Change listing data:
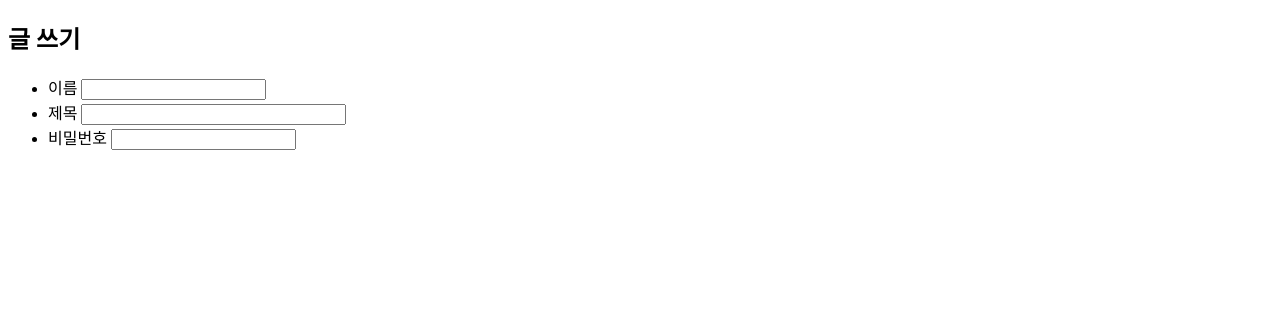
Repository: coolSummer1119/study
Page: http://localhost/ch03_Jsp/ch10_jdbc/insertForm.jsp
An editor plug-in stored every save of this project. The page is shown before and after the next save, followed by the edit.
The browser window is 1280 px wide. The pictures show the whole page.
The page is served by Tomcat 9.

Above is the page before, as saved 2024-04-25 01:50:30.

After the next save:
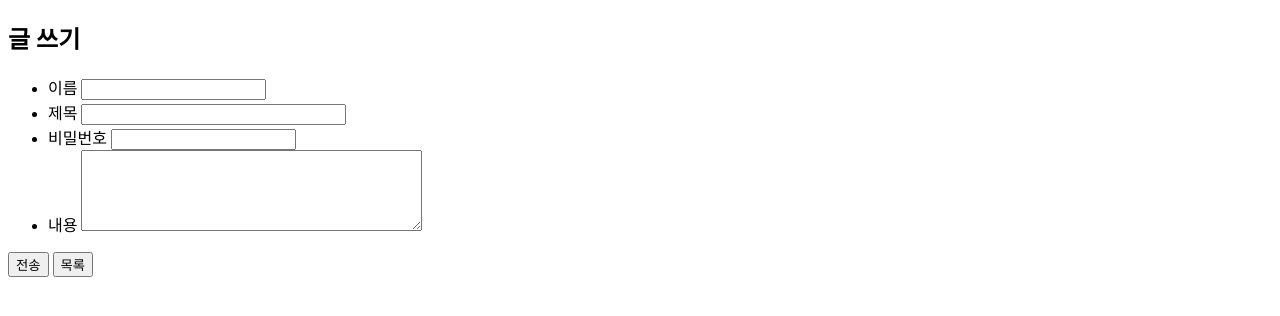
Saved 18 min 30 s later.
--- a/workspace/ch03_Jsp/src/main/webapp/ch10_jdbc/insertForm.jsp
+++ b/workspace/ch03_Jsp/src/main/webapp/ch10_jdbc/insertForm.jsp
@@ -24,7 +24,16 @@
 				<label id="passwd">비밀번호</label>
 				<input type="password" name="passwd" id="passwd" size="20" maxlength="10">
 			</li>
+			<li>
+				<label for="content">내용</label>
+				<textarea rows="5" cols="40" name="content" id="content"></textarea>
+			</li>
 		</ul>
+		<div class="align-center">
+			<input type="submit" value="전송">
+			<input type="button" value="목록" onclick="location.href='selectTest.jsp'">
+
+		</div>
 	</form>
 </div>
 </body>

__GOAL OF THE EXERCISE__. The number alone is wanted: how many lines of the records above include the string "value".

__SOLUTION TO THIS PROBLEM__. 2